For “Gearge” was six feet one and three-quarters in his stockings.
He had a face in some respects like a big baby’s. He had a turn-up nose, large smooth cheeks, a particularly innocent expression, a forehead hardly worth naming, small dull eyes, with a tendency to inflammation of the lids which may possibly have hindered the lashes from growing, and a mouth which was generally open, if he were neither eating nor sucking a “bennet.” When this countenance was bathed in flour, it might be an open question whether it were improved or no. It certainly looked both “vairer” and more “voolish!”
There is some evidence to show that he was “lazy,” as well as “lang,” and yet he and Master Lake contrived to pull on together.
Either because his character was as childlike as his face, and because—if stupid and slothful by nature—he was also of so submissive, susceptible, and willing a temper that he disarmed the justest wrath; or because he was, as he said, not such a fool as he looked, and had in his own lubberly way taken the measure of the masterful windmiller to a nicety, George’s most flagrant acts of neglect had never yet secured his dismissal.
Indeed, it really is difficult to realize that any one who is lavish of willingness by word can wilfully and culpably fail in deed.
“I be a uncommon vool, maester, sartinly,” blubbered George on one occasion when the miller was on the point of turning him off, as a preliminary step on the road to the “gallus,” which Master Lake expressed his belief that he was “sartin sure to come to.” And, as he spoke, George made dismal daubs on his befloured face with his sleeve, as he rubbed his eyes with his arm from elbow to wrist.

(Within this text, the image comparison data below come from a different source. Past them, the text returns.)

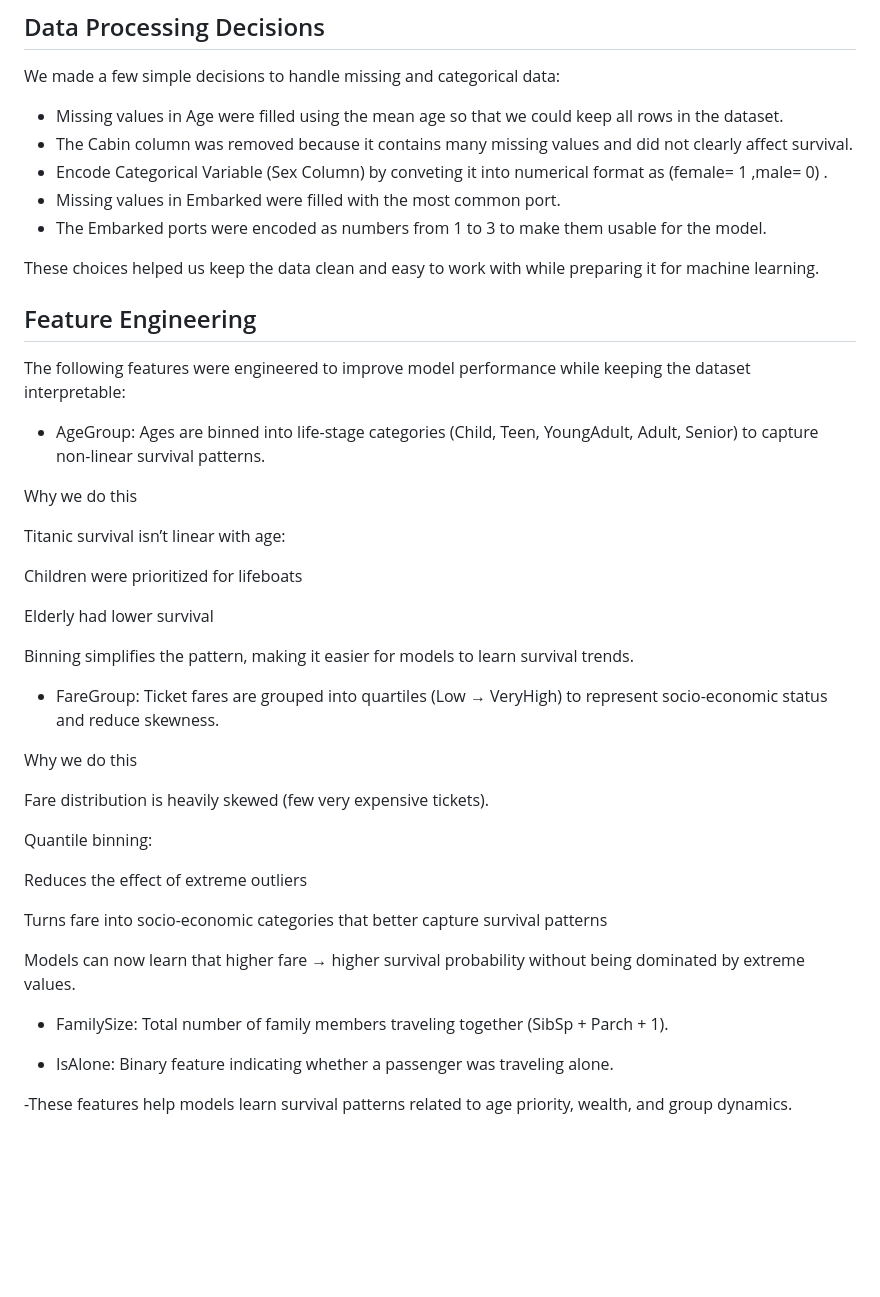
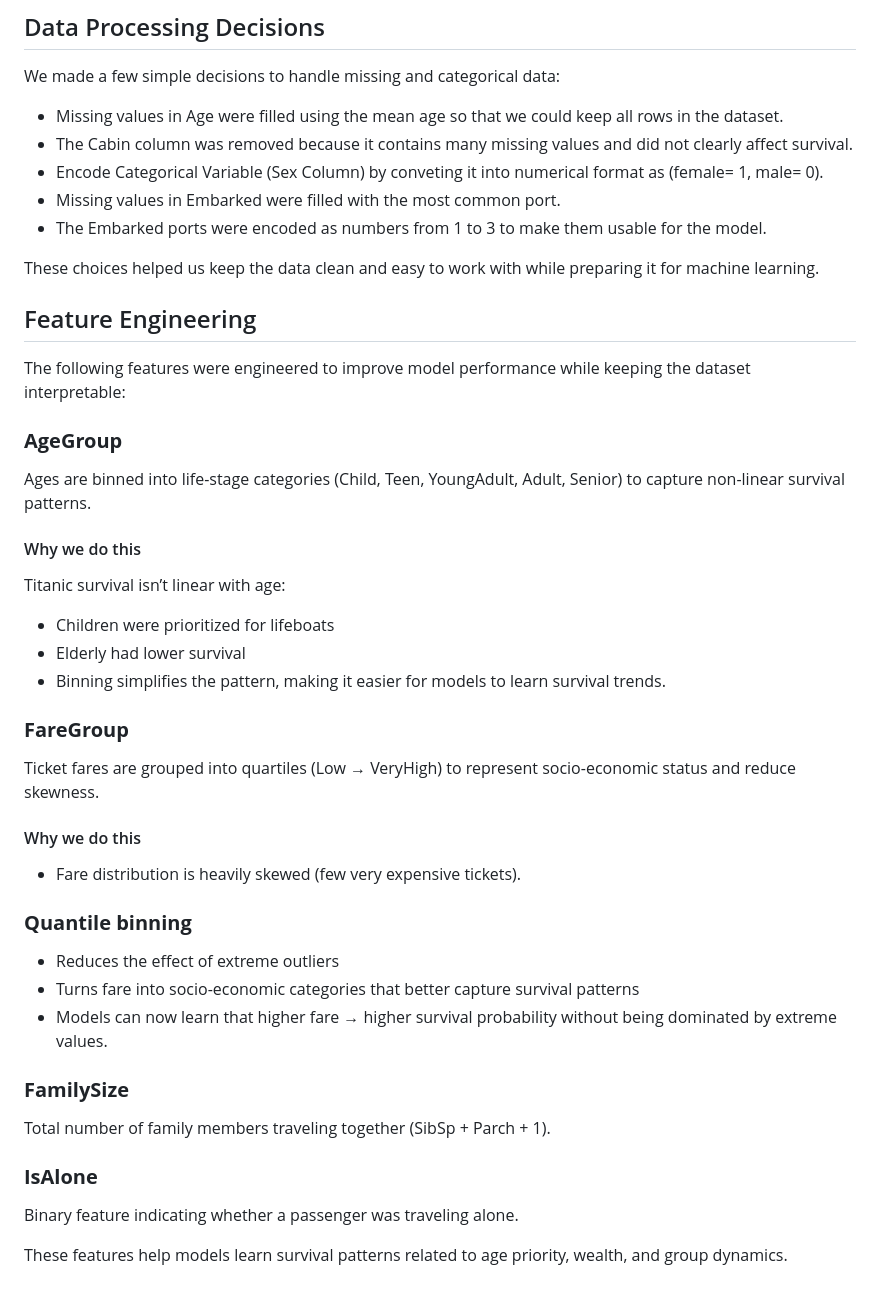
Before and after one commit to krish26/Titanic_Capstone_Project, a Markdown page: README.md, the part around the change. Rendered like a GitHub page; blank space fills up the shorter version.

Commit message:
Formatted some parts of README

```diff
--- a/README.md
+++ b/README.md
@@ -68,48 +68,40 @@ python manage.py migrate          # only if models changed
 We made a few simple decisions to handle missing and categorical data:
 - Missing values in Age were filled using the mean age so that we could keep all rows in the dataset.
 - The Cabin column was removed because it contains many missing values and did not clearly affect survival.
-- Encode Categorical Variable (Sex Column) by conveting it into numerical format as (female= 1 ,male= 0) .
+- Encode Categorical Variable (Sex Column) by conveting it into numerical format as (female= 1, male= 0).
 - Missing values in Embarked were filled with the most common port.
 - The Embarked ports were encoded as numbers from 1 to 3 to make them usable for the model.
 
 These choices helped us keep the data clean and easy to work with while preparing it for machine learning.
 
-
-
 ## Feature Engineering
 
 The following features were engineered to improve model performance while keeping the dataset interpretable:
 
-- AgeGroup: Ages are binned into life-stage categories (Child, Teen, YoungAdult, Adult, Senior) to capture non-linear survival patterns.
+### **AgeGroup**
+Ages are binned into life-stage categories (Child, Teen, YoungAdult, Adult, Senior) to capture non-linear survival patterns.
 
-Why we do this
+#### Why we do this
+Titanic survival isn’t linear with age:
+- Children were prioritized for lifeboats
+- Elderly had lower survival
+- Binning simplifies the pattern, making it easier for models to learn survival trends.
 
-Titanic survival isn’t linear with age:
+### **FareGroup**
+Ticket fares are grouped into quartiles (Low → VeryHigh) to represent socio-economic status and reduce skewness.
 
-Children were prioritized for lifeboats
+#### Why we do this
+- Fare distribution is heavily skewed (few very expensive tickets).
 
-Elderly had lower survival
+### **Quantile binning**
+- Reduces the effect of extreme outliers
+- Turns fare into socio-economic categories that better capture survival patterns
+- Models can now learn that higher fare → higher survival probability without being dominated by extreme values.
 
-Binning simplifies the pattern, making it easier for models to learn survival trends.
+### **FamilySize**
+Total number of family members traveling together (SibSp + Parch + 1).
 
+### **IsAlone**
+Binary feature indicating whether a passenger was traveling alone.
 
-- FareGroup: Ticket fares are grouped into quartiles (Low → VeryHigh) to represent socio-economic status and reduce skewness.
-
-Why we do this
-
-Fare distribution is heavily skewed (few very expensive tickets).
-
-Quantile binning:
-
-Reduces the effect of extreme outliers
-
-Turns fare into socio-economic categories that better capture survival patterns
-
-Models can now learn that higher fare → higher survival probability without being dominated by extreme values.
-
-
-- FamilySize: Total number of family members traveling together (SibSp + Parch + 1).
-
-- IsAlone: Binary feature indicating whether a passenger was traveling alone.
-
--These features help models learn survival patterns related to age priority, wealth, and group dynamics.
+These features help models learn survival patterns related to age priority, wealth, and group dynamics.
```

“Sech a governor as you be, too!” he continued. “Poor mother! she allus said I should come to no good, such a gawney as I be! No more I shouldn’t but for you, Master Lake, a-keeping of me on. Give un another chance, sir, do ’ee! I be mortal stoopid, sir, but I’d work my fingers to the bwoan for the likes of you, Master Lake!”
George stayed on, and though the very next time the windmiller was absent his “voolish” assistant did not get so much as a toll-dish of corn ground to flour, he was so full of penitence and promises that he weathered that tempest and many a succeeding one.

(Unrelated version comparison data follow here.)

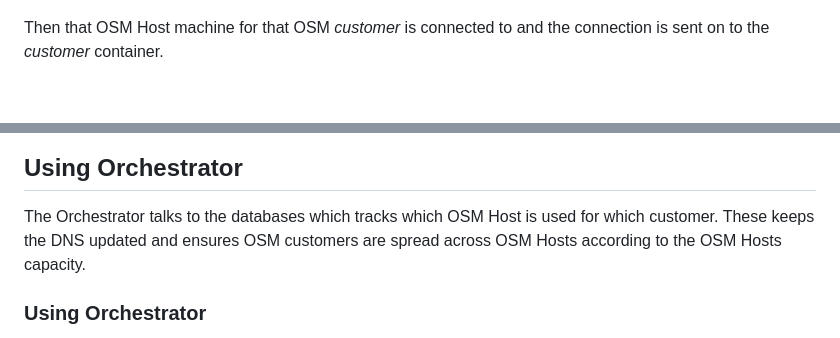
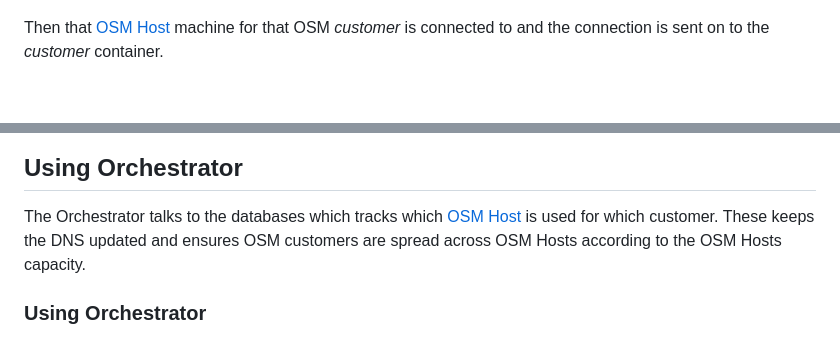
Before and after one commit to devtank-ltd/osm-ansible, a Markdown page: README.md, 2 parts joined by grey strips. Drawn GitHub-style.

Commit message:
Reference OSM-HOSTs doc.

```diff
--- a/README.md
+++ b/README.md
@@ -23,14 +23,14 @@ So first there is a DNS lookup for which OSM Host the *customer* container is on
 
 <br><p align="center"><img src="dns.png" width="640"/></p>
 
-Then that OSM Host machine for that OSM *customer* is connected to and the connection is sent on to the *customer* container.
+Then that [OSM Host](./OSM-HOST.md) machine for that OSM *customer* is connected to and the connection is sent on to the *customer* container.
 
 <br><p align="center"><img src="osm-architecture.png" width="750"/></p>
 
 
 ## Using Orchestrator
 
-The Orchestrator talks to the databases which tracks which OSM Host is used for which customer. These keeps the DNS updated and ensures OSM customers are spread across OSM Hosts according to the OSM Hosts capacity.
+The Orchestrator talks to the databases which tracks which [OSM Host](./OSM-HOST.md) is used for which customer. These keeps the DNS updated and ensures OSM customers are spread across OSM Hosts according to the OSM Hosts capacity.
 
 ### Using Orchestrator
 
```
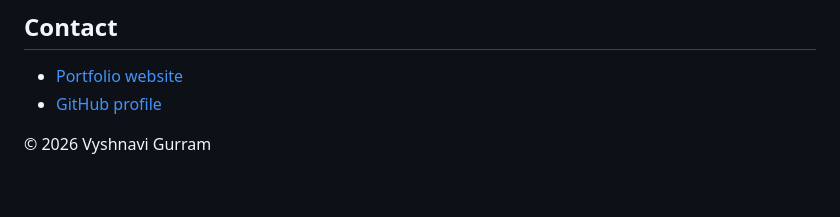
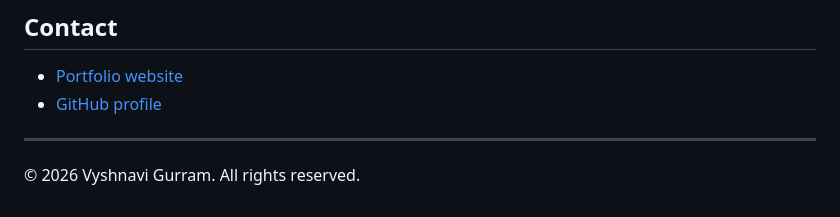
Before and after one commit to vyshnavigu/Vyshnavi-Gurram-Technical-Writer, a Markdown page: README.md, the part around the change. Rendered like a GitHub page.

Commit message:
Updated copyright notice in README.md

```diff
--- a/README.md
+++ b/README.md
@@ -90,4 +90,7 @@ HTML, CSS, Markdown, GitHub, GitHub Actions, Python, OpenAPI, Swagger, documenta
 - [Portfolio website](https://vyshnavi-gurram-technical-writer.vercel.app/)
 - [GitHub profile](https://github.com/vyshnavigu)
 
-© 2026 Vyshnavi Gurram
+
+---
+
+© 2026 Vyshnavi Gurram. All rights reserved.
```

On that very eventful night of the storm, and of Jan’s arrival, George’s neglect had risked a recurrence of the sail catastrophe. At least if the second man’s report was to be trusted.

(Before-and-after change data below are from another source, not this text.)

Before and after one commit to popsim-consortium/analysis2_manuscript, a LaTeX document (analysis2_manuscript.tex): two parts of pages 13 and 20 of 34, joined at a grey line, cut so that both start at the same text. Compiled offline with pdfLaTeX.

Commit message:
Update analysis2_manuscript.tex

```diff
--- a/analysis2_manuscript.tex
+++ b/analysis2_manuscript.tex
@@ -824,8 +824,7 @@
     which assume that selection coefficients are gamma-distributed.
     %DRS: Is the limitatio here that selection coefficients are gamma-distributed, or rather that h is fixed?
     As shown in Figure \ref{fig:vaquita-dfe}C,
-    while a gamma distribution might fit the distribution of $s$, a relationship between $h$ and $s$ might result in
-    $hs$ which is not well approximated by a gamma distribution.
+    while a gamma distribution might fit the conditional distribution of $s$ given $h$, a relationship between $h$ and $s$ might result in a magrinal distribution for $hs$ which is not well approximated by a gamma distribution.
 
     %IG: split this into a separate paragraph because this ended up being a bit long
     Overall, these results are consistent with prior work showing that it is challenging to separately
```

This man had complained to the windmiller that, during his absence with the strangers, George, instead of doubling his vigilance now that the men were left short-handed, had taken himself off under pretext of attending to the direction of the wind and the position of the sails outside, a most important matter, to which he had not, after all, paid the slightest heed; and what he did with himself, whilst leaving the mill to its fate and the fury of the storm, his indignant fellow-servant professed himself “blessed if he knew.”